▶ [The records]:
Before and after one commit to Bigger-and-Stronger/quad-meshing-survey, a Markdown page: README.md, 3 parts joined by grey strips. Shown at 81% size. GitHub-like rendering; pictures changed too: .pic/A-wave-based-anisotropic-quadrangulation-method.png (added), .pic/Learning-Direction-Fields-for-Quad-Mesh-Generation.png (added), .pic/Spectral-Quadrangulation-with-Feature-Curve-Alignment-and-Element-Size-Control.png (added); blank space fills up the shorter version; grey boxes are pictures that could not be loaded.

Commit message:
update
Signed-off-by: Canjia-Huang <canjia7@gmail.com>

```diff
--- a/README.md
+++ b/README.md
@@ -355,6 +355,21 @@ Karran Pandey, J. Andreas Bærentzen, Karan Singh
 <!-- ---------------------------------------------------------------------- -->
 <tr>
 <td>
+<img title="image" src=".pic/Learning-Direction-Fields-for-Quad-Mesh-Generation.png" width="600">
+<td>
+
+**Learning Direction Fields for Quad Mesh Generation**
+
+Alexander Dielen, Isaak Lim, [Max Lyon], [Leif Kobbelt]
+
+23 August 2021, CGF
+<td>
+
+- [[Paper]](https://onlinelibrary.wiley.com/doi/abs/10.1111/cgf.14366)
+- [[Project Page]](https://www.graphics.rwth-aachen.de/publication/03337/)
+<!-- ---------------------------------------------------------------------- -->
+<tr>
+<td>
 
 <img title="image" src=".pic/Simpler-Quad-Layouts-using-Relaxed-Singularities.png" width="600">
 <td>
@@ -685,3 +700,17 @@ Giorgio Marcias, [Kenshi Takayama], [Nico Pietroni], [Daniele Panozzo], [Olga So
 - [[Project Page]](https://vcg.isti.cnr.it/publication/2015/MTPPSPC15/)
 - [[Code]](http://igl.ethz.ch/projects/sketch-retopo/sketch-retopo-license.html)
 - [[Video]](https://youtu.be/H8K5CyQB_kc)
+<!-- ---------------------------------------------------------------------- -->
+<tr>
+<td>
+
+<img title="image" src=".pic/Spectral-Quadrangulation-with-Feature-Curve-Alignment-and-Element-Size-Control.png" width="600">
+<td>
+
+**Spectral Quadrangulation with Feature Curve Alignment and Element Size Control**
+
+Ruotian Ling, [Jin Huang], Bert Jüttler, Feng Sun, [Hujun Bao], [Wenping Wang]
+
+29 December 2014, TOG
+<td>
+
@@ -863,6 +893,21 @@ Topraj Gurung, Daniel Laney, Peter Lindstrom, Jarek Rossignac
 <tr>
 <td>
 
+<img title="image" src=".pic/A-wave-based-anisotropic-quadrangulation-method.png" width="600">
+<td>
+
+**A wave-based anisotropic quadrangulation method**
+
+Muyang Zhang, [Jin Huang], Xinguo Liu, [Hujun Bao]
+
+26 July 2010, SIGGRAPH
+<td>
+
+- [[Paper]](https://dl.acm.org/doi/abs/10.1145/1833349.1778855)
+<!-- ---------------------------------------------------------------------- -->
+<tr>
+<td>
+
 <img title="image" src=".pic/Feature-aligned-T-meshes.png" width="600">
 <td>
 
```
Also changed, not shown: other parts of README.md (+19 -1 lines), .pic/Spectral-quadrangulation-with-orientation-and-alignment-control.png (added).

▶ [Task directions]: If a line in the material above contains "Size", show that line.

▶ [Exercise answer]:
Before and after one commit to Bigger-and-Stronger/quad-meshing-survey, a Markdown page: README.md, 3 parts joined by grey strips. Shown at 81% size. GitHub-like rendering; pictures changed too: .pic/A-wave-based-anisotropic-quadrangulation-method.png (added), .pic/Learning-Direction-Fields-for-Quad-Mesh-Generation.png (added), .pic/Spectral-Quadrangulation-with-Feature-Curve-Alignment-and-Element-Size-Control.png (added); blank space fills up the shorter version; grey boxes are pictures that could not be loaded.
+<img title="image" src=".pic/Spectral-Quadrangulation-with-Feature-Curve-Alignment-and-Element-Size-Control.png" width="600">
+**Spectral Quadrangulation with Feature Curve Alignment and Element Size Control**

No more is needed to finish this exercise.